In the same week, a warm berg wind in Simonstown swept
reality back into our doorstep as a massive veld fire erupted between two
weekends of deluge, a reminder of how quickly the elements of nature can turn
And how few sunrays it takes to change the face of our soil.
The size of the watermark I intend leaving while visiting
this planet (in this round) is now gauged in the shower-time I allocate myself.
Flummoxed by the insatiable thirst we have universally for this source, I
quizzed my own impact on dropping water levels.
Taking a longer-term view on things then, as I do, I
returned from the slippery fan walk to count every costly minute in the shower,
mindful of the recharge my body needs.
With aching muscles flexing after a cycle back from the
office, or the desire to de-fume my body from soaked quasi
corporate-turn-commuter outfits, a daily step into the soothing spray is a
bonus I cherish with rich prospects.
To notch down a bar on my built-in guilt meter, I now shower
using 1.6 less litres of water per minute that escapes through the cracks of
civilisation as it trickles into the sewerage network.
Attending Sanlam's launch of their renewed partnership with
WWF SA to find ways of saving water, I was introduced to a clever little valve
that inserts into the shower head to minimise the flow of water, while not
impacting the pressure.
A big promise from a little screw to a guy that hardly knew
a showerhead can be detached.
Applying calmness, dressed in designer gumboots and sandy
goggles from a summer gone by, I steadily stepped closer to the object of water
Ready to face the spout of water I imagined to be released,
I was bothered only by a little voice that asked if I should not have closed
the main valve that connects me to the river in the mountain above.
My personal protective equipment (PPE) seemed non-compliant
with applicable safety, heath and environmental (SHE) standards.

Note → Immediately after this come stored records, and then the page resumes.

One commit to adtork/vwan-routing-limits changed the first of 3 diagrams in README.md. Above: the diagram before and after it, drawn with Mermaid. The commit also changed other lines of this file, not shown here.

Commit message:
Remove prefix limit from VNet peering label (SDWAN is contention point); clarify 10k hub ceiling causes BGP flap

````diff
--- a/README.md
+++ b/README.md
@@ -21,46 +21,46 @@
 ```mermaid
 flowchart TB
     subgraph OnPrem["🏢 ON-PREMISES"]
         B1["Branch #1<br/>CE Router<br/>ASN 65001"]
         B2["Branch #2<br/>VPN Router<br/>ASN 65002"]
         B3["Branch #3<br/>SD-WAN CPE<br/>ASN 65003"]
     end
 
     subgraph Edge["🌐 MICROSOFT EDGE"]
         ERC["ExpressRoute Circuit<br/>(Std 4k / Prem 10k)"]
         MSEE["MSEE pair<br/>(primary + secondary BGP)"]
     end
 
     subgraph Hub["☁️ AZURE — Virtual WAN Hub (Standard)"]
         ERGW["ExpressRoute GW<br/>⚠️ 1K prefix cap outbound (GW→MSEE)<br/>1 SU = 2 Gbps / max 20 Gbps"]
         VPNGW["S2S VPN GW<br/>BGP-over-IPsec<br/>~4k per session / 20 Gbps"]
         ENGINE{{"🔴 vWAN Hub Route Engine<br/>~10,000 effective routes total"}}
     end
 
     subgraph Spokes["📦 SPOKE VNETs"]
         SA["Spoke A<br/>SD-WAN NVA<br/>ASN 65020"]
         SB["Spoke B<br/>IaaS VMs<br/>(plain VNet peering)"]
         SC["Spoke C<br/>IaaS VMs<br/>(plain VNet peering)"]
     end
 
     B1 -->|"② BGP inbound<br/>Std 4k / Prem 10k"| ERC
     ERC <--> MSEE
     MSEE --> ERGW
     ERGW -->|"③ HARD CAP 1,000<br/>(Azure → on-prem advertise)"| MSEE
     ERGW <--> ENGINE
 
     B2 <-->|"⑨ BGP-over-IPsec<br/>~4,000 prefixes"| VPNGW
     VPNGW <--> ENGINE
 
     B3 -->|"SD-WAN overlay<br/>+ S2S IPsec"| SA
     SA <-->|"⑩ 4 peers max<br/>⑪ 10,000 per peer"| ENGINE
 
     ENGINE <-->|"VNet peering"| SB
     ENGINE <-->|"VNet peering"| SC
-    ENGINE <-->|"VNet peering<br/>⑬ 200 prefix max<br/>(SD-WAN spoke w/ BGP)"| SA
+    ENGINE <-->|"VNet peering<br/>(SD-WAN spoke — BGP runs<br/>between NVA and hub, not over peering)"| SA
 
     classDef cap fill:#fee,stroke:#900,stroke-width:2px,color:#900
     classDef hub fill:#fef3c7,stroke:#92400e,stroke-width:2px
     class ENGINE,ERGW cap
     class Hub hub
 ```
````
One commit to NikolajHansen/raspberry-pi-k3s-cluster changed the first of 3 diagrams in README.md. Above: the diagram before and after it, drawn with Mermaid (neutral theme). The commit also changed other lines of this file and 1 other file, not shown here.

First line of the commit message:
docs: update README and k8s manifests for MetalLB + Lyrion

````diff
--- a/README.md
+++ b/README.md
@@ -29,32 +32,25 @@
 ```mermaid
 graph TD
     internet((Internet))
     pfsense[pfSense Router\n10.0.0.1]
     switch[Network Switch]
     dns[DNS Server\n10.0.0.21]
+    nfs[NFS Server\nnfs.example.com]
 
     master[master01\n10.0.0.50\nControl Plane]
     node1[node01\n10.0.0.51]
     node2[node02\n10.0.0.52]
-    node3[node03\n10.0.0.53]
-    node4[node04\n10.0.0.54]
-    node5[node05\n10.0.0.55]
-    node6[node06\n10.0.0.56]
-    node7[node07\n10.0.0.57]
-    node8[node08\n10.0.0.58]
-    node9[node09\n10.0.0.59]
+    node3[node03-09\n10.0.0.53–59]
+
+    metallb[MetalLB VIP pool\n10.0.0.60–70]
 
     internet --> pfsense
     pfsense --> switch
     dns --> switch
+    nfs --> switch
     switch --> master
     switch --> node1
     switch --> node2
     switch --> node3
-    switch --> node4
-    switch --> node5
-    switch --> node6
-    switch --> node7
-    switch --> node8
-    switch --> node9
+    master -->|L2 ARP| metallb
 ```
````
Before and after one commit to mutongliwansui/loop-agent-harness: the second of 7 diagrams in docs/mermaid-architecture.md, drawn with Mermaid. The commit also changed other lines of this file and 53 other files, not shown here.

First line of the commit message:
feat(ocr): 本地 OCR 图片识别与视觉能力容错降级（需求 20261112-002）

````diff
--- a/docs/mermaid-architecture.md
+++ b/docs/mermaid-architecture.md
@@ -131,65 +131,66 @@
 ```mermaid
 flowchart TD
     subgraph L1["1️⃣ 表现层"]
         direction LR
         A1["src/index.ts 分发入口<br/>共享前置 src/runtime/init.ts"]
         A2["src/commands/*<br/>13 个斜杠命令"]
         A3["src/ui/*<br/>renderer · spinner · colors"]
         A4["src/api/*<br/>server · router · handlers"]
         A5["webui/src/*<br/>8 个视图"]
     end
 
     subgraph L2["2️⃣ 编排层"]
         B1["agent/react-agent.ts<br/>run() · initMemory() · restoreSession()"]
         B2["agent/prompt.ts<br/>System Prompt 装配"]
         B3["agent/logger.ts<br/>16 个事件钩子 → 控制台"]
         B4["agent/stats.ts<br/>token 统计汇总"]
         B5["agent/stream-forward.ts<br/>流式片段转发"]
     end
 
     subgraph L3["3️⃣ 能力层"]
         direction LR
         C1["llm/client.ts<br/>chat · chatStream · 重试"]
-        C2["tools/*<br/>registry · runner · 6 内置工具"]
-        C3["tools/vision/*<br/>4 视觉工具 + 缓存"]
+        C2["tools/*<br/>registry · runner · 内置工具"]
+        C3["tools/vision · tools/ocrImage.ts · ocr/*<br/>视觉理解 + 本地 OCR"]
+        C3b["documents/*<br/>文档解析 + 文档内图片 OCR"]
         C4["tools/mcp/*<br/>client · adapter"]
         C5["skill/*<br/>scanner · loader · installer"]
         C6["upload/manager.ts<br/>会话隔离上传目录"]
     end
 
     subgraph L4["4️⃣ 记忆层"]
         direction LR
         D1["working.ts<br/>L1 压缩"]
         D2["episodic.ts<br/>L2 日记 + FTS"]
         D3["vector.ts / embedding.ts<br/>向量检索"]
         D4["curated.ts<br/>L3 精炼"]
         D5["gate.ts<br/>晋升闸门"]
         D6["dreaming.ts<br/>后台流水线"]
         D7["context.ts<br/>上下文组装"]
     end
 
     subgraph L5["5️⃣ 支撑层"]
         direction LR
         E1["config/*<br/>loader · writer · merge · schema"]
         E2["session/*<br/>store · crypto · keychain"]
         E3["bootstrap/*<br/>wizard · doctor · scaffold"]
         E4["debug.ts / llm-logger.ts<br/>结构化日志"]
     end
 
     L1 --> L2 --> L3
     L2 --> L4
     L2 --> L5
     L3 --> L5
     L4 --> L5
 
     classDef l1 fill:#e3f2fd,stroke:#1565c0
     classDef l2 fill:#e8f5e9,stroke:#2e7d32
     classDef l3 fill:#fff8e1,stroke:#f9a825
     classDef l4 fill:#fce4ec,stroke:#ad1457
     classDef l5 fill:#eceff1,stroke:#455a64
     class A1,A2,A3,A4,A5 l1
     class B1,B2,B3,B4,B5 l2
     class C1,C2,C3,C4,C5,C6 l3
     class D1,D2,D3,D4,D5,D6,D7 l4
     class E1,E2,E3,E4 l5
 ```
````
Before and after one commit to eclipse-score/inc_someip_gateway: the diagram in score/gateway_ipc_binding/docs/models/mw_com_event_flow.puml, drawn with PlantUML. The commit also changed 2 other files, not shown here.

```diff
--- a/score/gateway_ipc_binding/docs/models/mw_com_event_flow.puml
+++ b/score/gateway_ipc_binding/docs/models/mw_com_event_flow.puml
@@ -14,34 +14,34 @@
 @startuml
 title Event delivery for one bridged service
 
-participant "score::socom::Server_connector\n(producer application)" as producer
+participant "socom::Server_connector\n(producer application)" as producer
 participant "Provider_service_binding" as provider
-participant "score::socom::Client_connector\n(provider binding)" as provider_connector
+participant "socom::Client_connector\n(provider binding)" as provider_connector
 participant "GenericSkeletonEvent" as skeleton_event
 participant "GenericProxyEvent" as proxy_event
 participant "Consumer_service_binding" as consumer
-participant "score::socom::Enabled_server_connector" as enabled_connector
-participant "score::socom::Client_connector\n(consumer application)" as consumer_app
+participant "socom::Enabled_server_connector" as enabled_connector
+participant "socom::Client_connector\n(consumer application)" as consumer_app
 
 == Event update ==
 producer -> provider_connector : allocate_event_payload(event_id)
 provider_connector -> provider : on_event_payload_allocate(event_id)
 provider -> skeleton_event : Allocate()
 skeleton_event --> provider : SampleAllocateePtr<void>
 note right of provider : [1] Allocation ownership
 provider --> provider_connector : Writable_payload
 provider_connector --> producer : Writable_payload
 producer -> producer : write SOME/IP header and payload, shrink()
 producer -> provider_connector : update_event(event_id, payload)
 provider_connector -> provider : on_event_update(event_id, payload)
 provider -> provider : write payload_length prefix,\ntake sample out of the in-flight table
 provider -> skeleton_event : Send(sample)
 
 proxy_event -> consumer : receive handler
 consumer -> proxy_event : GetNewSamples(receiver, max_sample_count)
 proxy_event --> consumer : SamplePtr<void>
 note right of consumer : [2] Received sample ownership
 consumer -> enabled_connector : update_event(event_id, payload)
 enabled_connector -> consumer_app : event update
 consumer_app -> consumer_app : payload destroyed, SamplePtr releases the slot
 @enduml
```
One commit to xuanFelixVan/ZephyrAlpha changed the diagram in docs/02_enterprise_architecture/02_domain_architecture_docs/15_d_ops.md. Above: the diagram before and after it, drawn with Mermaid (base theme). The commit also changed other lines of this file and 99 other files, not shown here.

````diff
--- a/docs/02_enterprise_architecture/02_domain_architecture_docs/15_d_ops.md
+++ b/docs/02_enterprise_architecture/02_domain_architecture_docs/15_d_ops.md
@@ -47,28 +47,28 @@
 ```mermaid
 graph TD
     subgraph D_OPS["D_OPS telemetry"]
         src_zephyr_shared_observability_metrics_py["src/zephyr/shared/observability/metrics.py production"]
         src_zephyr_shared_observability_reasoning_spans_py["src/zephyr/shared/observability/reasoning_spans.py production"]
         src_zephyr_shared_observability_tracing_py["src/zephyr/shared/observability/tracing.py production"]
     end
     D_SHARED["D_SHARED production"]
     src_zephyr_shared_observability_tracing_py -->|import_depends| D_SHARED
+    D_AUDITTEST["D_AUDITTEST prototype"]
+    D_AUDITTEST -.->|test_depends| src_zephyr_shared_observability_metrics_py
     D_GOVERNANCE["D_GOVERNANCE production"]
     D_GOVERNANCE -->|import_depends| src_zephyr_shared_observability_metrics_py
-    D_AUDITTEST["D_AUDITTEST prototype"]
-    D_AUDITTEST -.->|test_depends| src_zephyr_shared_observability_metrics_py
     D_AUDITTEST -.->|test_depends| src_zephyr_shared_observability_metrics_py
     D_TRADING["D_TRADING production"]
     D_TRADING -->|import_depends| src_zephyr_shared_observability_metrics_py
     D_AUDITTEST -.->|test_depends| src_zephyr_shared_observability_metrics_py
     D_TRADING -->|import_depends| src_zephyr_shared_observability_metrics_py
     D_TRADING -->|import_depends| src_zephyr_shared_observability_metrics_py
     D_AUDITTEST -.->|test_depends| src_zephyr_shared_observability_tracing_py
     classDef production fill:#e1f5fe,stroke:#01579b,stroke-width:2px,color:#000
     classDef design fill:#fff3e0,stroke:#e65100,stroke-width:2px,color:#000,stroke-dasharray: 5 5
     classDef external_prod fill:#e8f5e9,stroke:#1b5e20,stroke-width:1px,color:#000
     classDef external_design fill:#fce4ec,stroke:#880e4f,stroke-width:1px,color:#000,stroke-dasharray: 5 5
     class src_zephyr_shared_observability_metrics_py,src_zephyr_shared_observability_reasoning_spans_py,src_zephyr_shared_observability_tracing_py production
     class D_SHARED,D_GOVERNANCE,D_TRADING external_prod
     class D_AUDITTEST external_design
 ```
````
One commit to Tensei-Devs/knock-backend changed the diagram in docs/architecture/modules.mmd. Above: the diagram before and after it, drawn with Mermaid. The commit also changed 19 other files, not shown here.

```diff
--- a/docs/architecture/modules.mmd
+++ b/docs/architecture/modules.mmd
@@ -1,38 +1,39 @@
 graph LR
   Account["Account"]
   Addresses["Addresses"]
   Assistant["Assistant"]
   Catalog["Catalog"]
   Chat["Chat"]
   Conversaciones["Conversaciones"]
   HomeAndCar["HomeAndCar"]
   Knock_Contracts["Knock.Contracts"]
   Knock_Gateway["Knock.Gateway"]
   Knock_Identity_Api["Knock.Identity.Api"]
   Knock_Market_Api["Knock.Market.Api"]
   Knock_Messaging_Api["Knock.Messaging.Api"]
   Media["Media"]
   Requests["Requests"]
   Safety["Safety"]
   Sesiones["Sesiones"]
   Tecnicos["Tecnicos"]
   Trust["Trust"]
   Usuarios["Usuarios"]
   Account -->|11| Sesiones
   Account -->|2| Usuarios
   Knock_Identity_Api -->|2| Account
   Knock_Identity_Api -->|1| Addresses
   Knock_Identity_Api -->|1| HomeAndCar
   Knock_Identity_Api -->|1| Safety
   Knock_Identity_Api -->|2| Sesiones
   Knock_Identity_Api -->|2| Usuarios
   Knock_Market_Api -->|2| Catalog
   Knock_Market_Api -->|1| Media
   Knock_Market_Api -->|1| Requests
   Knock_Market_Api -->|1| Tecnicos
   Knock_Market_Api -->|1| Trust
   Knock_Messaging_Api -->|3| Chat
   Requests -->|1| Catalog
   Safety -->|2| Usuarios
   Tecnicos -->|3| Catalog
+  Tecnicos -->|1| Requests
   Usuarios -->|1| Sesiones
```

And yet, I
proceeded in the hope that my selfless bravery will be rewarded in future happy
faces, and fuller dams.
Not a single drop spilled as I slipped the valve into the
easily detachable showerhead with sweaty office hands.
I remain in awe of plumbing technology that has advanced
beyond my mediocre expectations, paving my bold step into the adult world of
Fast forward to this weekend as I counted the drops I've
been saving in conversation with a home designer friend.
She tells me of a property in Cape Town where a mystery leak
has resulted in the loss of 130 000 kiloliters of water in one month.
While I can't do the exact maths, I could work out that this
is equal to a jolly long shower that will rinse a few weary cycle commuters of
And while she remains resolute to track and tape down that
nasty leak, my perfectly timed showers spring to mind the need for a wider
sentience of the (not so) tiny splashes we make in our daily use.